Please return each record below exactly, with nothing left out.

**Exercise inputs**

+ + +

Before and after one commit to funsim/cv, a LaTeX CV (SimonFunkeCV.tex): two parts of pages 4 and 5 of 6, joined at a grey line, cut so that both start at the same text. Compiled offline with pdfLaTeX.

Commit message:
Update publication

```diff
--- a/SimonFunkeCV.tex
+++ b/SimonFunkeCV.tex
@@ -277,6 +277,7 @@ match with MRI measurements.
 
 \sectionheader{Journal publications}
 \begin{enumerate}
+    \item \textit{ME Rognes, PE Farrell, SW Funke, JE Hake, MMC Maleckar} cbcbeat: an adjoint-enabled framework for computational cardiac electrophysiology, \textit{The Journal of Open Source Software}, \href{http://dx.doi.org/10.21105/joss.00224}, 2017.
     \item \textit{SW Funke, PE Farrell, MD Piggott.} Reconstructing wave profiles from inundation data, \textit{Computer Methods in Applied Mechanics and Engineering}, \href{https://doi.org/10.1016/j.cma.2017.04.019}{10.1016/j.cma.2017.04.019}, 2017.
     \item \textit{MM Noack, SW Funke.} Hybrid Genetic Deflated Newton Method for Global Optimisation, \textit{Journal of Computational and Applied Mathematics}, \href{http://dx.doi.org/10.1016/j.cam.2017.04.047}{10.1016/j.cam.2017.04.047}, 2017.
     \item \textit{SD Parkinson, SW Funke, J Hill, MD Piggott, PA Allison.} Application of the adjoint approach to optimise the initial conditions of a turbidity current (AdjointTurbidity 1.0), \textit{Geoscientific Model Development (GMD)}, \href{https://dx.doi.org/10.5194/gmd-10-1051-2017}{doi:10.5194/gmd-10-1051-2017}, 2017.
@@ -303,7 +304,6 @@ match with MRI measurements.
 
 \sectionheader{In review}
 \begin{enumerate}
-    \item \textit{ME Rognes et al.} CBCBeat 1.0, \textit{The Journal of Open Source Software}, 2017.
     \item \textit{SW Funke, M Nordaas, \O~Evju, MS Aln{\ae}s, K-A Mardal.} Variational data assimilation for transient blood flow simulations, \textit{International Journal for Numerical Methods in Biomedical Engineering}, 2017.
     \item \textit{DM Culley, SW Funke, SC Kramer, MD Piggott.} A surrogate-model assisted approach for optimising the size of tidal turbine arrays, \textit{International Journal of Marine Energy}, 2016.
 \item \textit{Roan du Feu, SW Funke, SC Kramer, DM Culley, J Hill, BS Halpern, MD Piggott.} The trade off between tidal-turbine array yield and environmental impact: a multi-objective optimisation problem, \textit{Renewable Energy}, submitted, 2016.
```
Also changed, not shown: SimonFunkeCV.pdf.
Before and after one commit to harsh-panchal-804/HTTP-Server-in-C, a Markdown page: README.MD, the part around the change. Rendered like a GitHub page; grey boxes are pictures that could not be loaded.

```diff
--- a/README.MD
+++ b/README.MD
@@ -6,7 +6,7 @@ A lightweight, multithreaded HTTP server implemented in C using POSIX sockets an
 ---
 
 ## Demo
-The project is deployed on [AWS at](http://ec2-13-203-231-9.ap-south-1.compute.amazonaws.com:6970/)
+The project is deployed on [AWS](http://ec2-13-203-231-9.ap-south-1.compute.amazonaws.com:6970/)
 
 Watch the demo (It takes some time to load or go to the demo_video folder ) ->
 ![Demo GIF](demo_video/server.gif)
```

+ + +

**Result of the exercise**
Before and after one commit to funsim/cv, a LaTeX CV (SimonFunkeCV.tex): two parts of pages 4 and 5 of 6, joined at a grey line, cut so that both start at the same text. Compiled offline with pdfLaTeX.

Commit message:
Update publication

```diff
--- a/SimonFunkeCV.tex
+++ b/SimonFunkeCV.tex
@@ -277,6 +277,7 @@ match with MRI measurements.
 
 \sectionheader{Journal publications}
 \begin{enumerate}
+    \item \textit{ME Rognes, PE Farrell, SW Funke, JE Hake, MMC Maleckar} cbcbeat: an adjoint-enabled framework for computational cardiac electrophysiology, \textit{The Journal of Open Source Software}, \href{http://dx.doi.org/10.21105/joss.00224}, 2017.
     \item \textit{SW Funke, PE Farrell, MD Piggott.} Reconstructing wave profiles from inundation data, \textit{Computer Methods in Applied Mechanics and Engineering}, \href{https://doi.org/10.1016/j.cma.2017.04.019}{10.1016/j.cma.2017.04.019}, 2017.
     \item \textit{MM Noack, SW Funke.} Hybrid Genetic Deflated Newton Method for Global Optimisation, \textit{Journal of Computational and Applied Mathematics}, \href{http://dx.doi.org/10.1016/j.cam.2017.04.047}{10.1016/j.cam.2017.04.047}, 2017.
     \item \textit{SD Parkinson, SW Funke, J Hill, MD Piggott, PA Allison.} Application of the adjoint approach to optimise the initial conditions of a turbidity current (AdjointTurbidity 1.0), \textit{Geoscientific Model Development (GMD)}, \href{https://dx.doi.org/10.5194/gmd-10-1051-2017}{doi:10.5194/gmd-10-1051-2017}, 2017.
@@ -303,7 +304,6 @@ match with MRI measurements.
 
 \sectionheader{In review}
 \begin{enumerate}
-    \item \textit{ME Rognes et al.} CBCBeat 1.0, \textit{The Journal of Open Source Software}, 2017.
     \item \textit{SW Funke, M Nordaas, \O~Evju, MS Aln{\ae}s, K-A Mardal.} Variational data assimilation for transient blood flow simulations, \textit{International Journal for Numerical Methods in Biomedical Engineering}, 2017.
     \item \textit{DM Culley, SW Funke, SC Kramer, MD Piggott.} A surrogate-model assisted approach for optimising the size of tidal turbine arrays, \textit{International Journal of Marine Energy}, 2016.
 \item \textit{Roan du Feu, SW Funke, SC Kramer, DM Culley, J Hill, BS Halpern, MD Piggott.} The trade off between tidal-turbine array yield and environmental impact: a multi-objective optimisation problem, \textit{Renewable Energy}, submitted, 2016.
```
Also changed, not shown: SimonFunkeCV.pdf.
Before and after one commit to harsh-panchal-804/HTTP-Server-in-C, a Markdown page: README.MD, the part around the change. Rendered like a GitHub page; grey boxes are pictures that could not be loaded.

```diff
--- a/README.MD
+++ b/README.MD
@@ -6,7 +6,7 @@ A lightweight, multithreaded HTTP server implemented in C using POSIX sockets an
 ---
 
 ## Demo
-The project is deployed on [AWS at](http://ec2-13-203-231-9.ap-south-1.compute.amazonaws.com:6970/)
+The project is deployed on [AWS](http://ec2-13-203-231-9.ap-south-1.compute.amazonaws.com:6970/)
 
 Watch the demo (It takes some time to load or go to the demo_video folder ) ->
 ![Demo GIF](demo_video/server.gif)
```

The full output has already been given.